(Web page edit records)
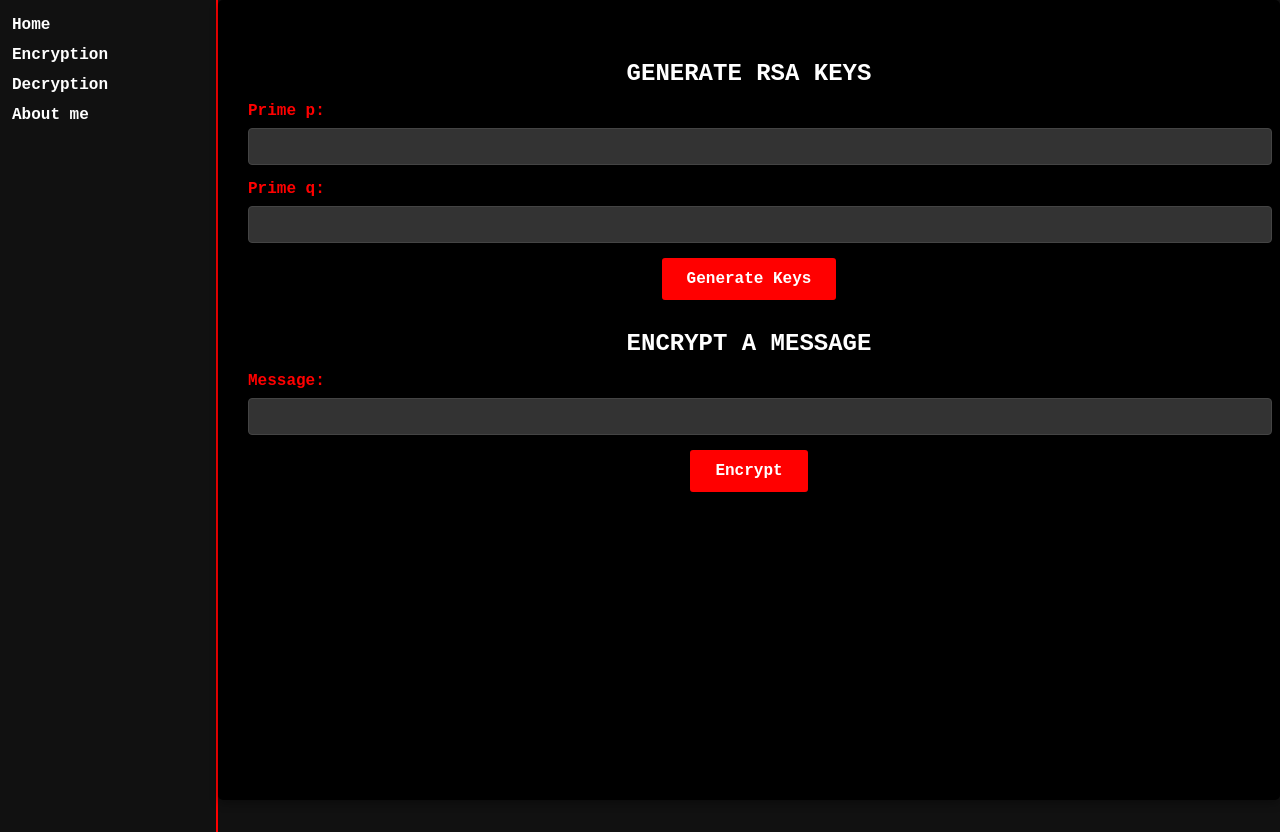
After one commit to TacdaPjo/RSA-web-app, a Flask app: page /encryption in a window 1280 px wide. The commit adds this page. Run offline with Flask 3, Linux system fonts and the light colour scheme.

Commit message:
retro design

```diff
--- a/app.py
+++ b/app.py
@@ -27,18 +27,18 @@ def generate_rsa_keys():
     flash("RSA keys generated successfully!", "success")
     return render_template('index.html', public_key=public_key, private_key=private_key)
 
-@app.route('/encrypt', methods=['POST'])
-def encrypt():
+@app.route('/encrypt_result', methods=['POST'])
+def encrypt_result():
     if public_key is None:
         flash("Please generate RSA keys first.", "danger")
         return redirect(url_for('index'))
 
     message = request.form['message']
     ciphertext = encrypt_message(message, public_key)
-    return render_template('encrypt.html', message=message, ciphertext=ciphertext)
+    return render_template('encrypt_result.html', message=message, ciphertext=ciphertext)
 
-@app.route('/decrypt', methods=['POST'])
-def decrypt():
+@app.route('/decrypt_result', methods=['POST'])
+def decrypt_result():
     if private_key is None:
         flash("Please generate RSA keys first.", "danger")
         return redirect(url_for('index'))
@@ -46,7 +46,19 @@ def decrypt():
     encrypted_message = request.form['encrypted_message']
     encrypted_message = list(map(int, encrypted_message.strip('[]').split(',')))
     decrypted_message = decrypt_message(encrypted_message, private_key)
-    return render_template('decrypt.html', encrypted_message=encrypted_message, decrypted_message=decrypted_message)
+    return render_template('decrypt_result.html', encrypted_message=encrypted_message, decrypted_message=decrypted_message)
+
+@app.route('/encryption')
+def encryption():
+    return render_template('encryption.html', public_key=public_key, private_key=private_key)
+
+@app.route('/decryption')
+def decryption():
+    return render_template('decryption.html', public_key=public_key, private_key=private_key)
+
+@app.route('/about_me')
+def about_me():
+    return render_template('about_me.html', public_key=public_key, private_key=private_key)
 
 if __name__ == '__main__':
     app.run(debug=True)
--- a/static/styles.css
+++ b/static/styles.css
@@ -1,4 +1,9 @@
 /* Body styling with a vintage, monochromatic feel */
+
+* {
+    font-family: 'Courier New', Courier, monospace;
+}
+
 body {
     font-family: 'Arial', sans-serif;
     background-color: #111;
@@ -6,18 +11,34 @@ body {
     margin: 0;
     padding: 0;
     display: flex;
-    justify-content: center;
-    align-items: center;
-    min-height: 100vh;
+    height: 100vh;
+    display:flex;
 }
 
+nav {
+width:15%;
+height:100%;
+display:flex;
+flex-direction: column;
+gap:12px;
+padding:16px 12px;
+border-right:2px solid red;
+}
+
+a {
+    text-decoration: none;
+    color:white;
+    font-weight: bold;
+}
+
+a:hover {
+    opacity: 0.7;
+}
 /* Main container with high contrast and a clean look */
-.container {
-    max-width: 700px;
-    width: 90%;
+.content {
+    flex:1;
     background-color: #000;
     padding: 30px;
-    border: 3px solid #ff0000; /* RCA’s red accent color */
     border-radius: 5px;
     box-shadow: 0 4px 8px rgba(0, 0, 0, 0.3);
     text-align: center;
--- /dev/null
+++ b/templates/about_me.html
@@ -0,0 +1,5 @@
+{% extends 'base.html' %}
+{% block content %}
+<h2>About me</h2>
+<p>My name is John Doe and I am a software developer.</p>
+{% endblock %}
--- /dev/null
+++ b/templates/base.html
@@ -0,0 +1,23 @@
+<!doctype html>
+<html lang="en">
+<head>
+    <meta charset="UTF-8">
+    <meta name="viewport" content="width=device-width, initial-scale=1.0">
+    <title>{% block title %}My Flask App{% endblock %}</title>
+    <link rel="stylesheet" href="{{ url_for('static', filename='styles.css') }}">
+</head>
+<body>
+    <nav>
+        <a href="{{ url_for('index') }}">Home</a>
+        <a href="{{ url_for('encryption') }}">Encryption</a>
+        <a href="{{ url_for('decryption') }}">Decryption</a>
+        <a href="{{ url_for('about_me') }}">About me</a>
+    </nav>
+
+    <div class="content">
+        {% block content %}
+        <!-- Page-specific content will go here -->
+        {% endblock %}
+    </div>
+</body>
+</html>
--- /dev/null
+++ b/templates/encryption.html
@@ -0,0 +1,32 @@
+{% extends 'base.html' %}
+{% block content %}
+<h2>Generate RSA Keys</h2>
+<form action="{{ url_for('generate_rsa_keys') }}" method="post">
+    <label>Prime p:</label>
+    <input type="number" name="p" required>
+    <label>Prime q:</label>
+    <input type="number" name="q" required>
+    <button type="submit">Generate Keys</button>
+</form>
+
+{% if public_key and private_key %}
+<h3>Public Key: {{ public_key }}</h3>
+<h3>Private Key: {{ private_key }}</h3>
+{% endif %}
+
+<h2>Encrypt a Message</h2>
+<form action="{{ url_for('encrypt_result') }}" method="post">
+    <label>Message:</label>
+    <input type="text" name="message" required>
+    <button type="submit">Encrypt</button>
+</form>
+
+
+{% with messages = get_flashed_messages(with_categories=true) %}
+  {% if messages %}
+    {% for category, message in messages %}
+      <p>{{ message }}</p>
+    {% endfor %}
+  {% endif %}
+{% endwith %}
+{% endblock %}
```
Also changed, not shown: templates/decrypt_result.html (renamed from templates/decrypt.html, +3 -8 lines), templates/decryption.html (added, +31 -0 lines), templates/encrypt_result.html (renamed from templates/encrypt.html, +3 -8 lines), templates/index.html (+4 -44 lines).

• [How to complete this task] Counting only lines with the word "href" in them, say how many there are in the entries above, with no other words.

• [Solution] 5